Records from a dataset:
BEGIN

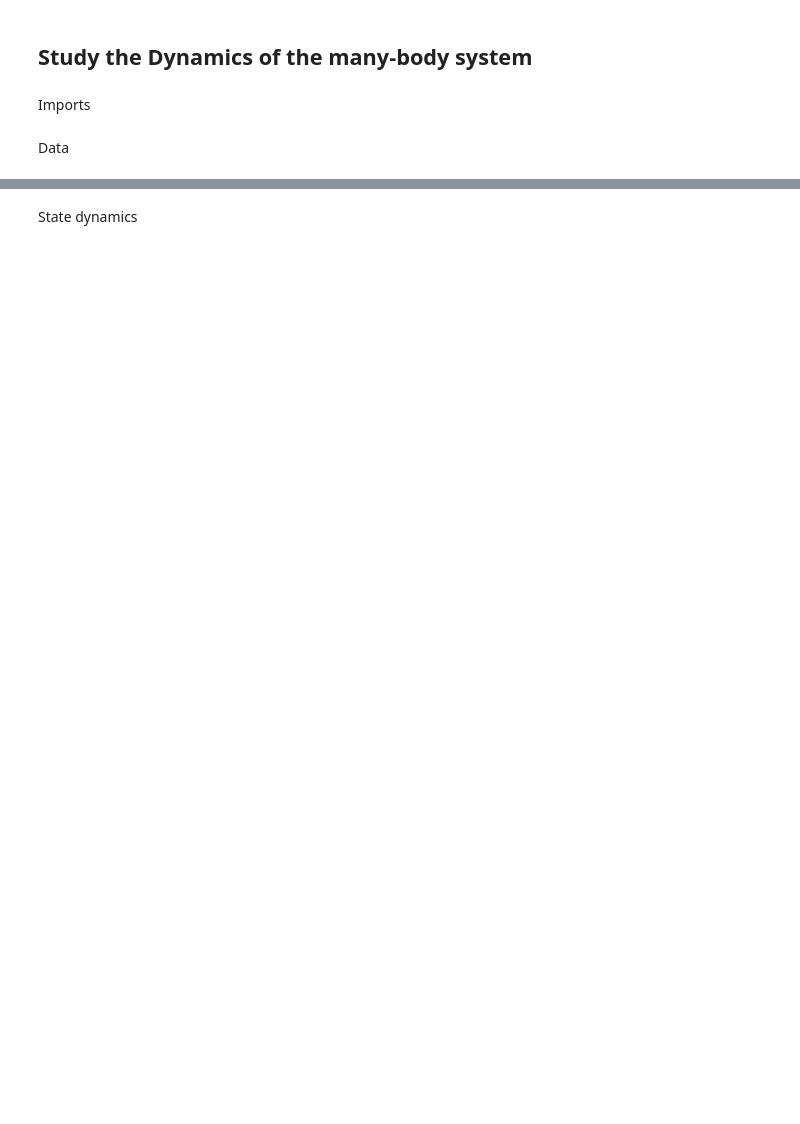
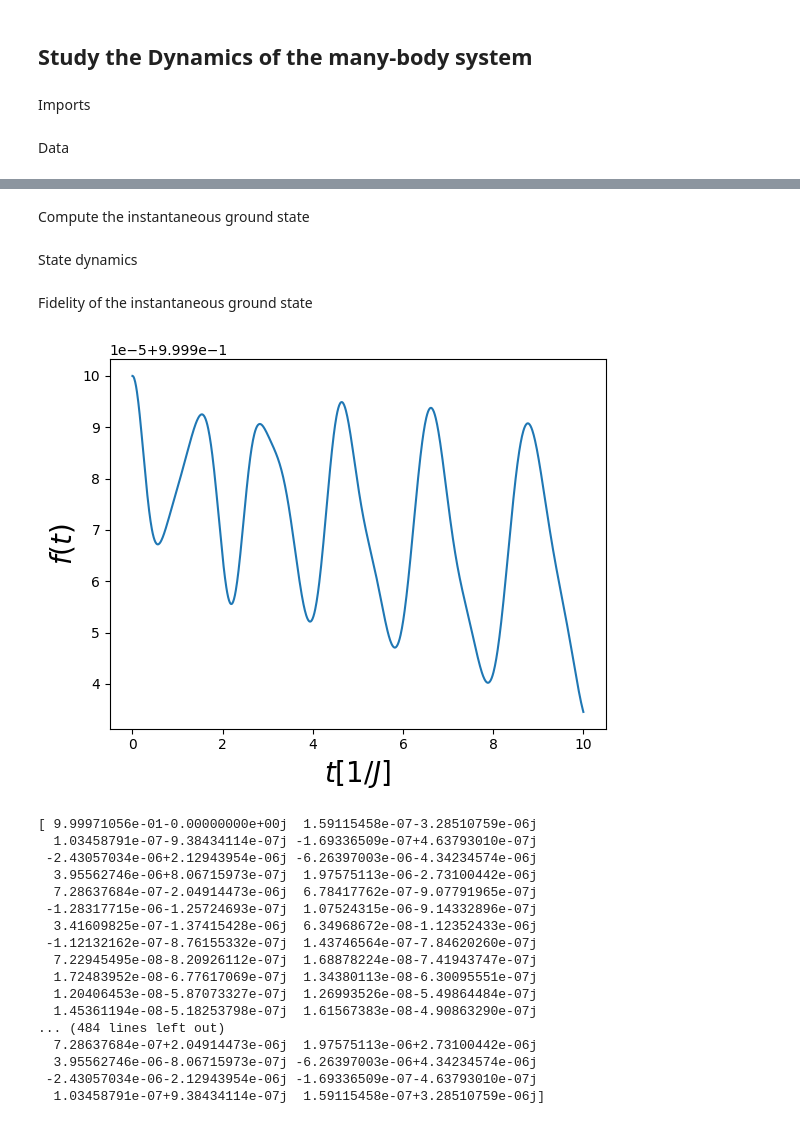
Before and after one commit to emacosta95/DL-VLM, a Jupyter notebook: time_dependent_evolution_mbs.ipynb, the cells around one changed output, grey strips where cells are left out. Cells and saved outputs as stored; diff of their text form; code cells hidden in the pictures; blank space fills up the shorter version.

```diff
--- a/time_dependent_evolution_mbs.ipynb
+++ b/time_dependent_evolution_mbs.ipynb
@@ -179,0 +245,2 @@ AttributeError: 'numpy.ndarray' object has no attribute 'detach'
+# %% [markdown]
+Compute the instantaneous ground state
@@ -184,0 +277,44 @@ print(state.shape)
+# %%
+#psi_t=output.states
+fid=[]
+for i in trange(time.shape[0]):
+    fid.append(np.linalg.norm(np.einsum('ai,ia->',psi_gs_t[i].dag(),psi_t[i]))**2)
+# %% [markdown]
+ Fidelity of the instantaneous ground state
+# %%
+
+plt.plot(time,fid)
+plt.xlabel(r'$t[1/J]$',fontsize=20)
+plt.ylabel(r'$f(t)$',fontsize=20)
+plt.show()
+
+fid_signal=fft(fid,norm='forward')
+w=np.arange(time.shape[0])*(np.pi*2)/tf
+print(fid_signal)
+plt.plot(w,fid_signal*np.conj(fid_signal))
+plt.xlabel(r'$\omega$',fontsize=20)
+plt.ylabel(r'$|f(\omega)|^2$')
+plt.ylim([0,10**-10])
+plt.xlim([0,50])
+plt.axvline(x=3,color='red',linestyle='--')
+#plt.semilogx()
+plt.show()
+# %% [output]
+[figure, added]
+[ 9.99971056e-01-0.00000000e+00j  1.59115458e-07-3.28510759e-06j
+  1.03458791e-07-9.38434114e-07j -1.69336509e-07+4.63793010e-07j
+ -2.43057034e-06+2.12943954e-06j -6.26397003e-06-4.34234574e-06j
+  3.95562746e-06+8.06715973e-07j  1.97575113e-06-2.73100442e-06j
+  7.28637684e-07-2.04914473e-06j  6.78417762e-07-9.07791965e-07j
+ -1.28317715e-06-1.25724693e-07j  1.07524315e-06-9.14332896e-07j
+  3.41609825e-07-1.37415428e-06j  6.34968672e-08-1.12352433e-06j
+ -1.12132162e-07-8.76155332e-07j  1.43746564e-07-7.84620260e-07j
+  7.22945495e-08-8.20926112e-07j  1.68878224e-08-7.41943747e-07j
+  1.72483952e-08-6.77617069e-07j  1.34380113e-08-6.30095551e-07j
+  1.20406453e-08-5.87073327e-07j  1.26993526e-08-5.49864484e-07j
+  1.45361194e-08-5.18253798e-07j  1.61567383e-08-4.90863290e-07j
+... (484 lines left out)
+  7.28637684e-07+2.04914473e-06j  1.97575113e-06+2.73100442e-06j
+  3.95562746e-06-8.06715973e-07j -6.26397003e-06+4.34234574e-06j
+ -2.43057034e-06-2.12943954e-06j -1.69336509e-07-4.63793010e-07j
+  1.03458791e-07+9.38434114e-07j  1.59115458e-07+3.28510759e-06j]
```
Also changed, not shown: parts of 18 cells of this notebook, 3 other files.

END
BEGIN

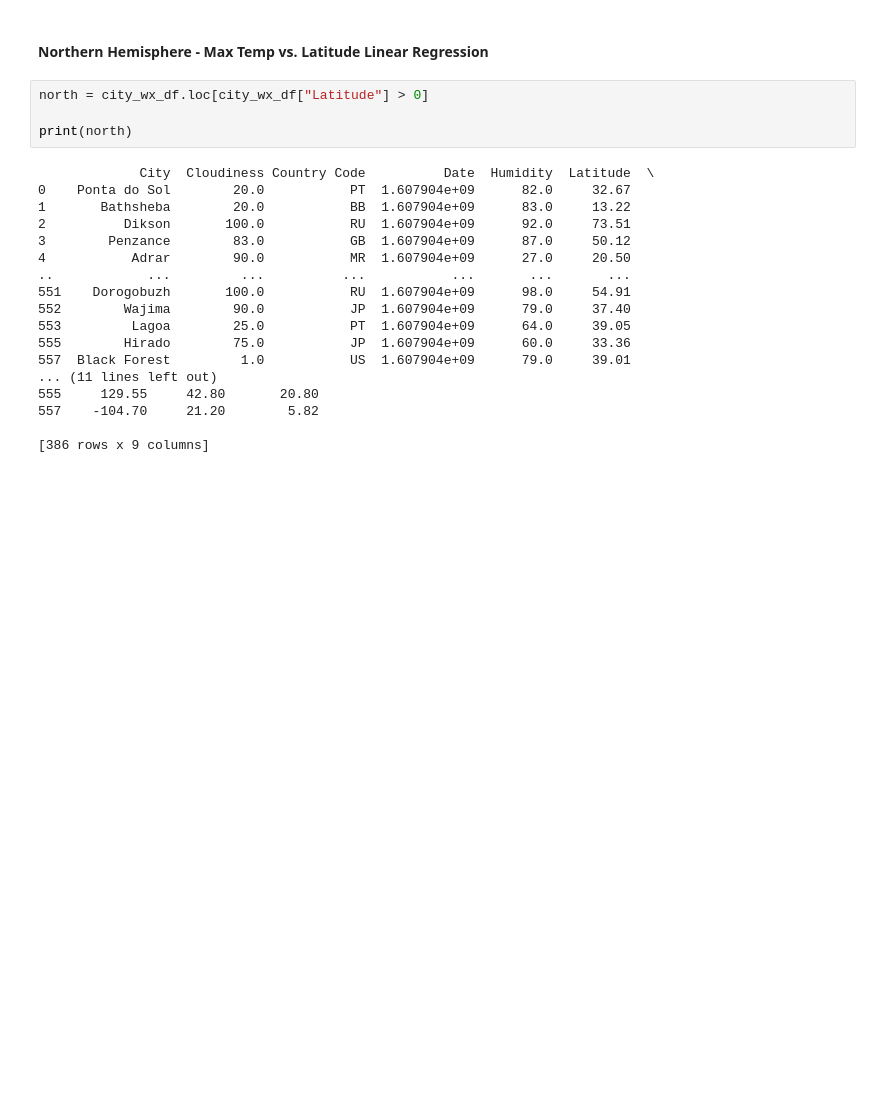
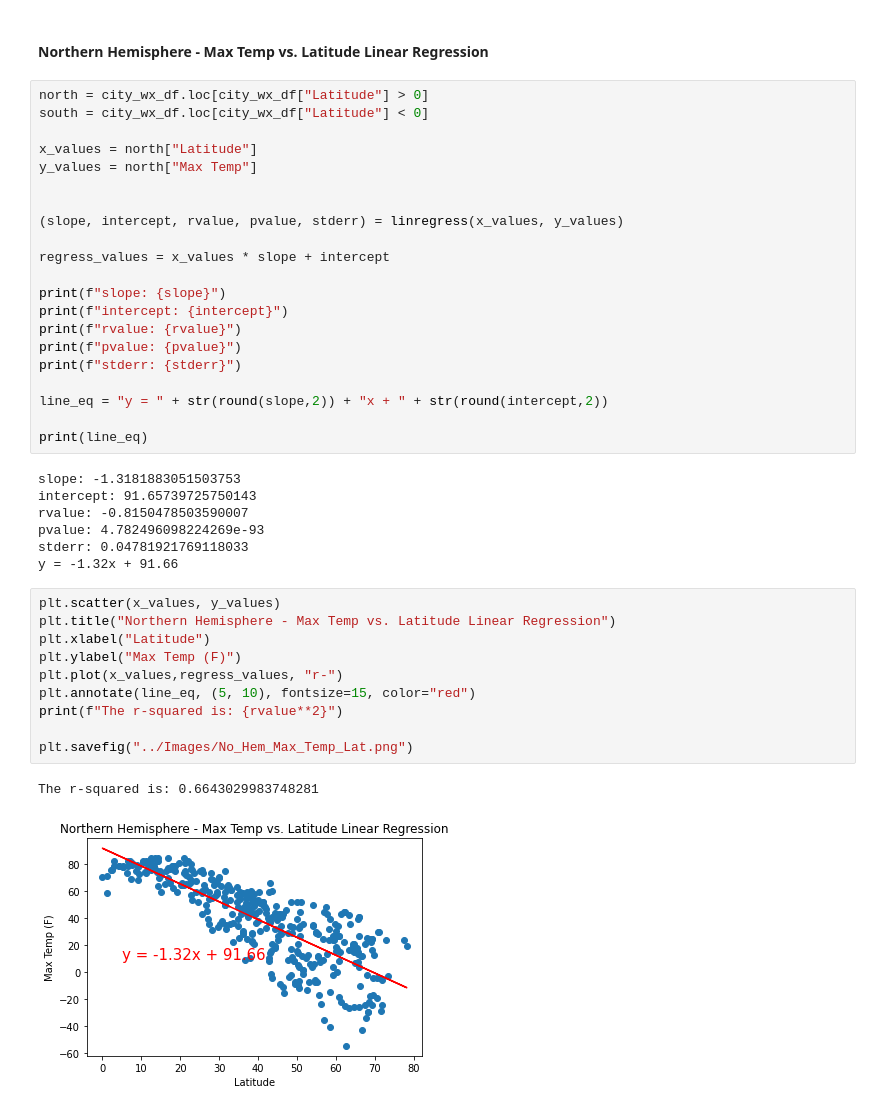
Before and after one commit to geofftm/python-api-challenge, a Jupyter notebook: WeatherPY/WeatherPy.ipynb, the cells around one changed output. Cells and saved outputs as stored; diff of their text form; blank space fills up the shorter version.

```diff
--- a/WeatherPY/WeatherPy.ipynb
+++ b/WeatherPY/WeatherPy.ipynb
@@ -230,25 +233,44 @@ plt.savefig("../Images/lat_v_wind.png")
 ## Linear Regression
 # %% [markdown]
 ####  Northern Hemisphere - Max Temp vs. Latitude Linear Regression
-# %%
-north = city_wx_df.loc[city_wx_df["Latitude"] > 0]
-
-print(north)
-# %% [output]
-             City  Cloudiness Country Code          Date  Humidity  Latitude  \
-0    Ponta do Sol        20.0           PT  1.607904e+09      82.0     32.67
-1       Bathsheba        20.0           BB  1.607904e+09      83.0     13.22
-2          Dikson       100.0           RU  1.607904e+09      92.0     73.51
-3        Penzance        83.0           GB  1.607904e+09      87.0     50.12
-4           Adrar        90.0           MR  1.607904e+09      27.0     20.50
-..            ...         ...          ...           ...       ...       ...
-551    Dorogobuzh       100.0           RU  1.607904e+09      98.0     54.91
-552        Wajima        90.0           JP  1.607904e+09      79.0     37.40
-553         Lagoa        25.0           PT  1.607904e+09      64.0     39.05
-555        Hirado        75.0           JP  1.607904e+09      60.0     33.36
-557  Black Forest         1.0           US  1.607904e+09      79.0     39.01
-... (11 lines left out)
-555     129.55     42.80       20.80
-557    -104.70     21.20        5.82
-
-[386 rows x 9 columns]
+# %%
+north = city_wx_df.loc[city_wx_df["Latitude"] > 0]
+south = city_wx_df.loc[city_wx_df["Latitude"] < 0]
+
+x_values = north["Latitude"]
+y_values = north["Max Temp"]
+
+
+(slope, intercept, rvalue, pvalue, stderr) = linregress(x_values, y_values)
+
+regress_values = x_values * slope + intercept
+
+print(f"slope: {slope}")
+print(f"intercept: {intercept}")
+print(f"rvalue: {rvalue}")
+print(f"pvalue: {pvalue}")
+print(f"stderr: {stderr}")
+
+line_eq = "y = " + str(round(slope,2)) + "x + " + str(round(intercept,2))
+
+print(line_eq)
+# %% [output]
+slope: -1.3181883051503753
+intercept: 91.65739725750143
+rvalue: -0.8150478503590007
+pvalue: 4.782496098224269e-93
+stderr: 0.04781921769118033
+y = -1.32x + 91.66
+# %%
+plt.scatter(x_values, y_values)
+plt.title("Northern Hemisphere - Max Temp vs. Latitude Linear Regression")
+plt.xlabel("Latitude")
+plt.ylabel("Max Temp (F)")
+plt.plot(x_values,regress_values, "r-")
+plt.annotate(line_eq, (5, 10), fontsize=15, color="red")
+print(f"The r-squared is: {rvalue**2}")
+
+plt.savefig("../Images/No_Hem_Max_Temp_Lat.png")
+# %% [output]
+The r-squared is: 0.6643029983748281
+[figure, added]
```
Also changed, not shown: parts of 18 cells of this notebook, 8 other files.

END
BEGIN

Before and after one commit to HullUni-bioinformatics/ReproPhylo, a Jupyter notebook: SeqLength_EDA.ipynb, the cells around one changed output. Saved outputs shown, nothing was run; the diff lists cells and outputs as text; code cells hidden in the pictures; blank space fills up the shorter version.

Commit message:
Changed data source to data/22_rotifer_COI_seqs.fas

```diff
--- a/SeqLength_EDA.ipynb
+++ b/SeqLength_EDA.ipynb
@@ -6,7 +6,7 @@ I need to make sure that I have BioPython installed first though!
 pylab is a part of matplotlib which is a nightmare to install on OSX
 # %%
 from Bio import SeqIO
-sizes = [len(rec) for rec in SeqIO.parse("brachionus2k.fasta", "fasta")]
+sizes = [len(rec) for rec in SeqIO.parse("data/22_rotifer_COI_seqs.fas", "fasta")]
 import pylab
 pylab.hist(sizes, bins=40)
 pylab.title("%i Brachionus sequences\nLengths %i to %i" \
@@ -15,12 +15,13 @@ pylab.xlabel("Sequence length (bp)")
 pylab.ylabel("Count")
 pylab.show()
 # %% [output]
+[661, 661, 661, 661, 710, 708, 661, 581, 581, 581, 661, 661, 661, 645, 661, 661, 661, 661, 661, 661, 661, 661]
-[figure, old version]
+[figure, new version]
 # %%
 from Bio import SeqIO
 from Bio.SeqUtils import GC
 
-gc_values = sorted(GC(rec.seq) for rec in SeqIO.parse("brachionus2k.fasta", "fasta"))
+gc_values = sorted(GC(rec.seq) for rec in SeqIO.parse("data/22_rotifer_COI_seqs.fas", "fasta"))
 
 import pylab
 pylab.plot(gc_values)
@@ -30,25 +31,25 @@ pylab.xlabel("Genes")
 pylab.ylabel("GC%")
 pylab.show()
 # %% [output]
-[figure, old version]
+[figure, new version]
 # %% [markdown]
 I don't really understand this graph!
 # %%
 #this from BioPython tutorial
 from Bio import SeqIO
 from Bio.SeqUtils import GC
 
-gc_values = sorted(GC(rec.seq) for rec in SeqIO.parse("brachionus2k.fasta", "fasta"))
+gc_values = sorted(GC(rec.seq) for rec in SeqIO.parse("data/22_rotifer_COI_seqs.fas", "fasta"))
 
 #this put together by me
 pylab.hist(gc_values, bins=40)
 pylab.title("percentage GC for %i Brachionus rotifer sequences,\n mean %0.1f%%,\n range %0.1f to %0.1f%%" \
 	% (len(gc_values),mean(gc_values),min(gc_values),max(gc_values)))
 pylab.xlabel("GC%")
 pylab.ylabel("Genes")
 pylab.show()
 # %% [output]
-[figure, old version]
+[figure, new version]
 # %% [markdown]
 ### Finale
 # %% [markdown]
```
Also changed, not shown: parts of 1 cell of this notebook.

END

Select every line above that contains the word "stored", and copy it.

SOLUTION TO THIS PROBLEM:
Before and after one commit to emacosta95/DL-VLM, a Jupyter notebook: time_dependent_evolution_mbs.ipynb, the cells around one changed output, grey strips where cells are left out. Cells and saved outputs as stored; diff of their text form; code cells hidden in the pictures; blank space fills up the shorter version.
Before and after one commit to geofftm/python-api-challenge, a Jupyter notebook: WeatherPY/WeatherPy.ipynb, the cells around one changed output. Cells and saved outputs as stored; diff of their text form; blank space fills up the shorter version.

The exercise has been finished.